→ WHAT NEEDS TO BE DONE
In the data that follows, count the lines in which the word "window" occurs, and report that figure alone.
*** SUPPLIED DATA ***
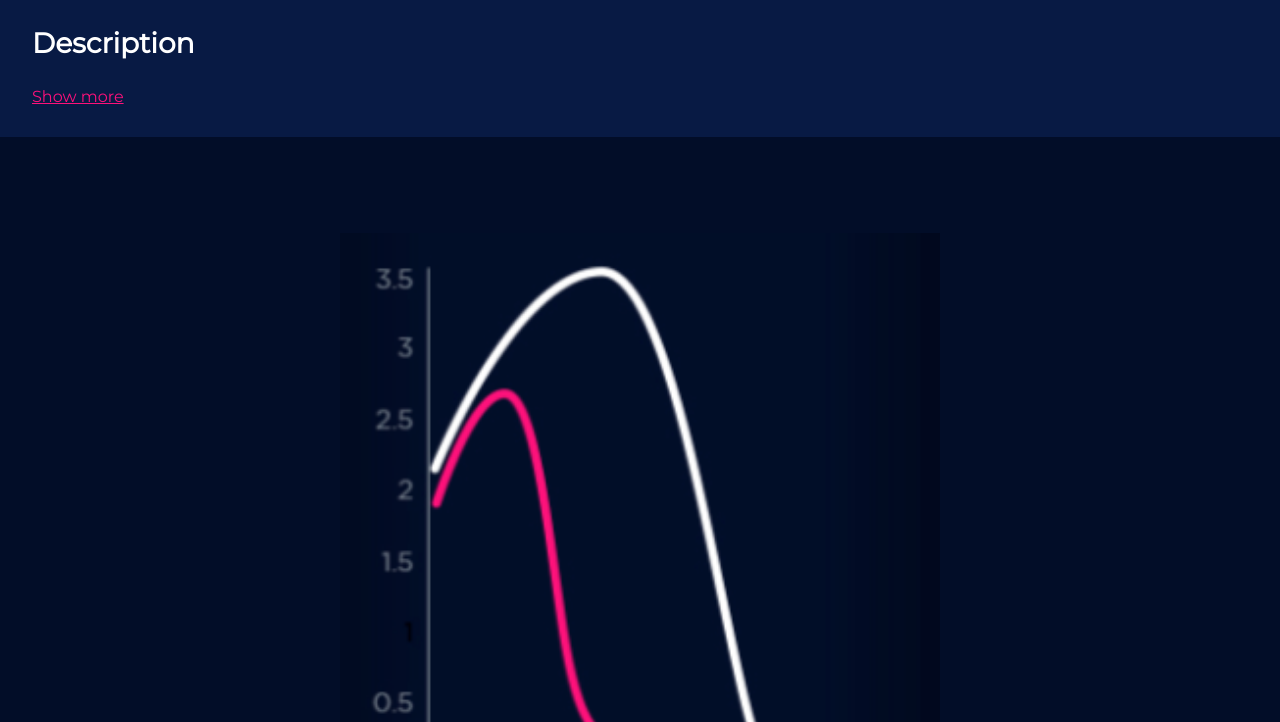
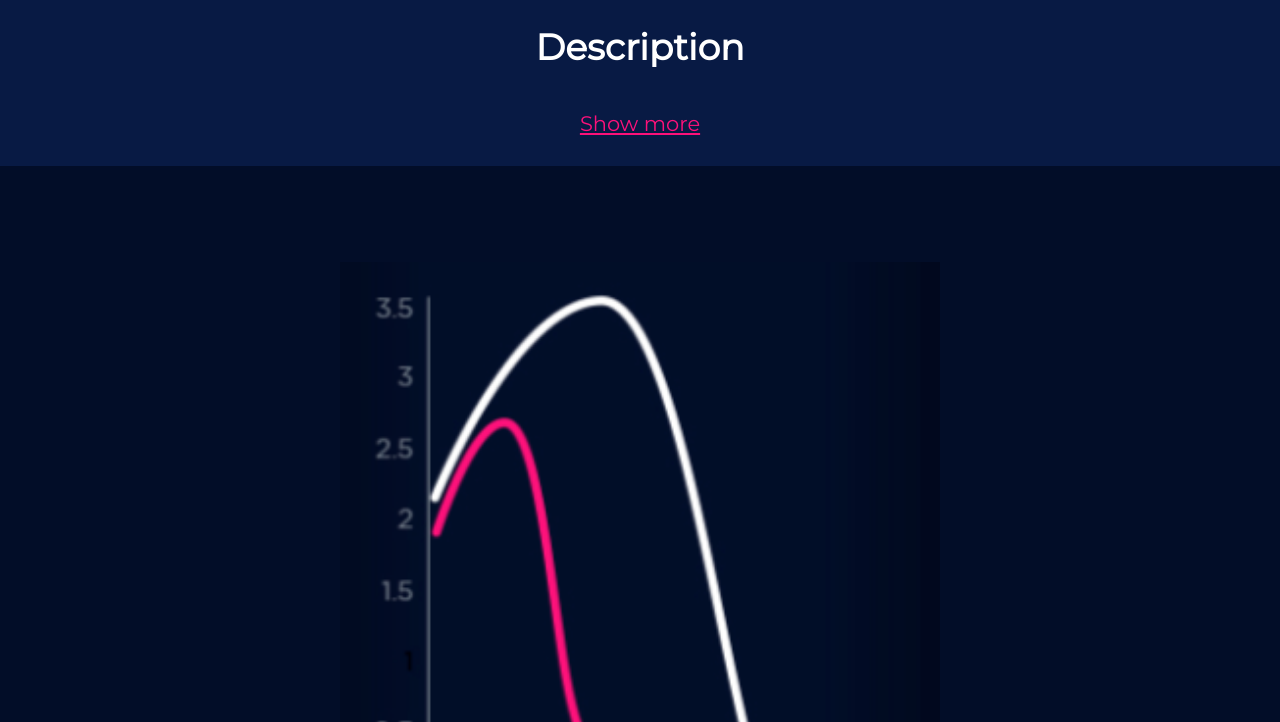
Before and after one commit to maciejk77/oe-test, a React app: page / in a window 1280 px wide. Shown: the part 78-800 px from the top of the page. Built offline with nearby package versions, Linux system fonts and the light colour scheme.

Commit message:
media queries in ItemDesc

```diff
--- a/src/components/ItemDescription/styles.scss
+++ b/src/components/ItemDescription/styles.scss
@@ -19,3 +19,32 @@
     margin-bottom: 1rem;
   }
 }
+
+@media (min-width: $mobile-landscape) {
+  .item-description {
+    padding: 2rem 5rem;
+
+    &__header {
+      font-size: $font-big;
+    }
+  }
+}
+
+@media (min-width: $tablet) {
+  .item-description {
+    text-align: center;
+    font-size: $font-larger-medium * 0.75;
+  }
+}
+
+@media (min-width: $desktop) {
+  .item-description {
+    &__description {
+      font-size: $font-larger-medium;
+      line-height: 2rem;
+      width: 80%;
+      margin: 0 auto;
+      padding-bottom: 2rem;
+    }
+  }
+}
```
*** End of SUPPLIED DATA ***
*** SUPPLIED DATA ***
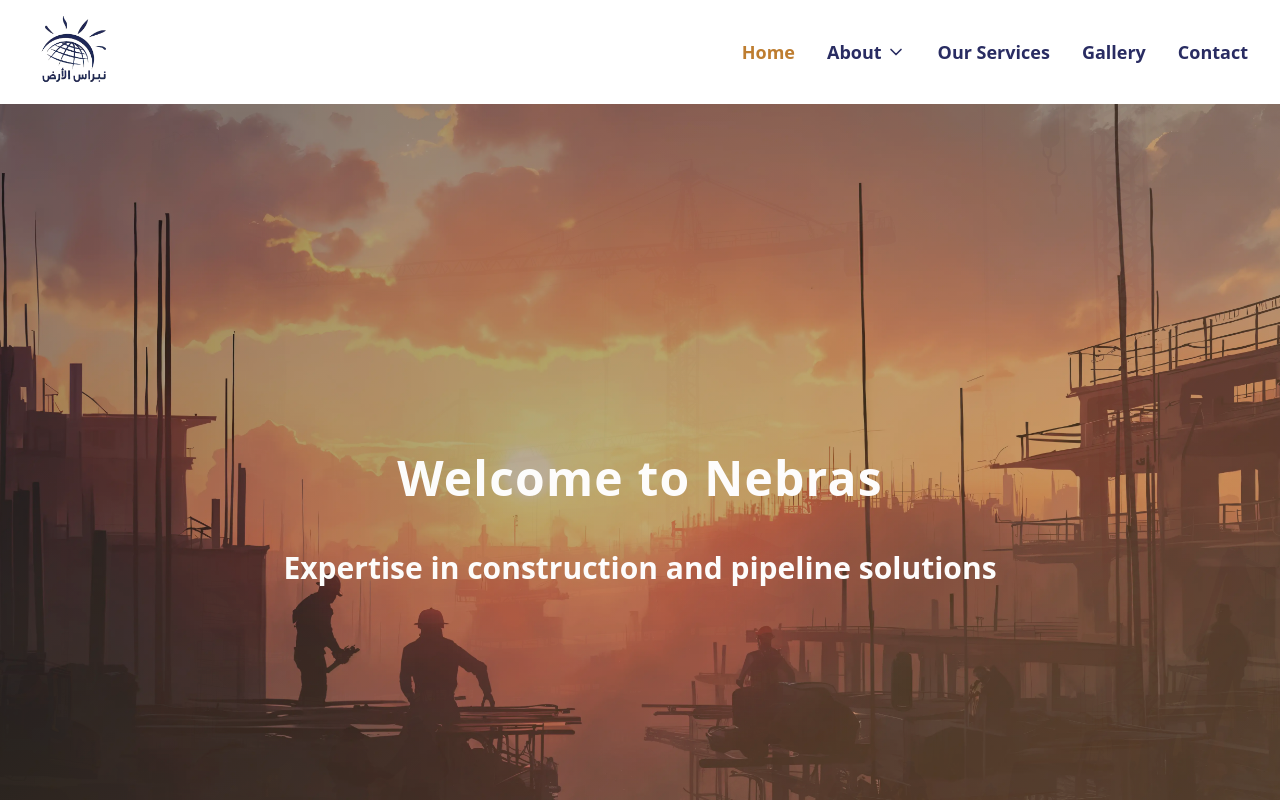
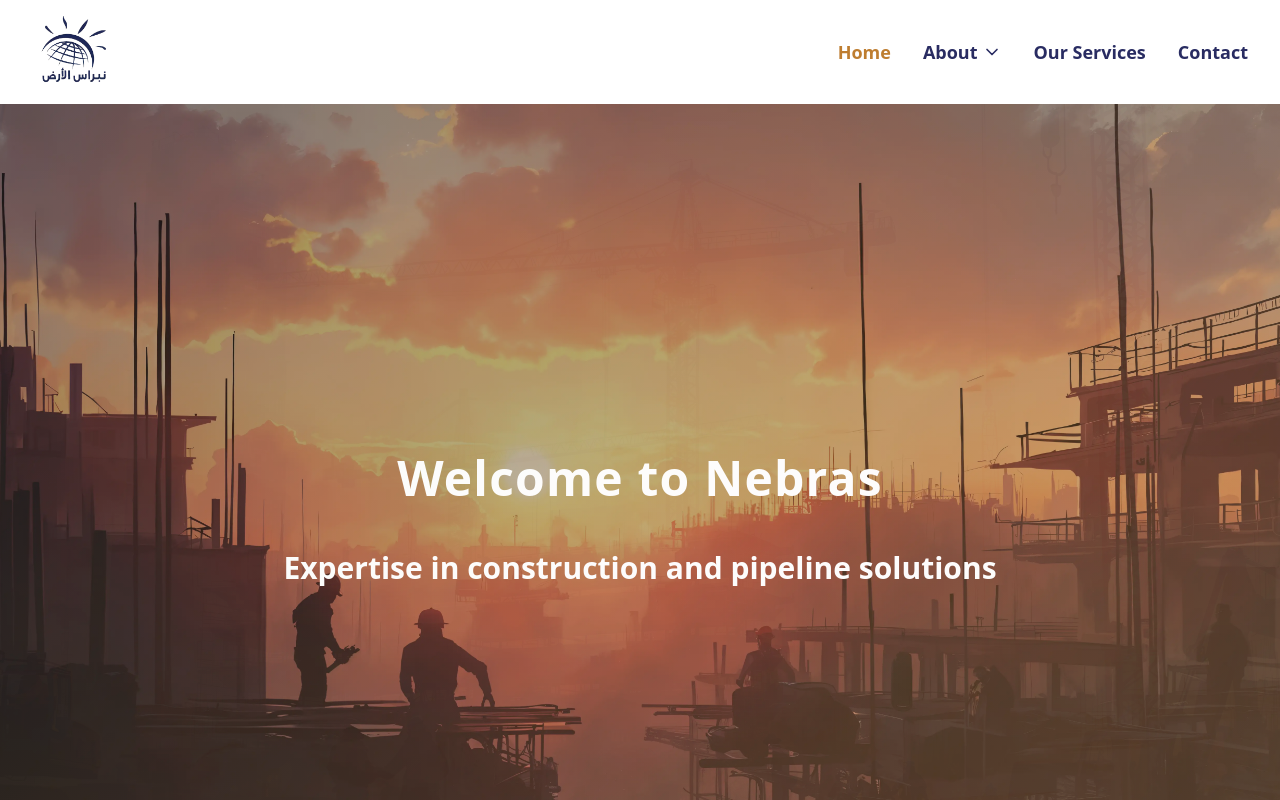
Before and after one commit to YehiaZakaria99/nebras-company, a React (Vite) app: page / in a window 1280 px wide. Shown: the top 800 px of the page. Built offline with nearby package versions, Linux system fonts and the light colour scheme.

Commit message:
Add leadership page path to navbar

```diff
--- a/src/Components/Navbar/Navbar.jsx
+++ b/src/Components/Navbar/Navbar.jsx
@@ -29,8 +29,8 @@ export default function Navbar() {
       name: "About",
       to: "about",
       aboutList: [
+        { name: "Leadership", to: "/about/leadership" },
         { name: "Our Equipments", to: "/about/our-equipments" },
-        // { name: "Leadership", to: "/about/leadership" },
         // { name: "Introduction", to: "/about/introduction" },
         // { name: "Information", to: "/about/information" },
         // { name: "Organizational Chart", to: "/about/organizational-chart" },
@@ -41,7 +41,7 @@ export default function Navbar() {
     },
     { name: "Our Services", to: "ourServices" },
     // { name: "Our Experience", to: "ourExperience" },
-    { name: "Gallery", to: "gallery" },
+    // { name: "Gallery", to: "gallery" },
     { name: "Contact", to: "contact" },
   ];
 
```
*** End of SUPPLIED DATA ***
→ OUTPUT
2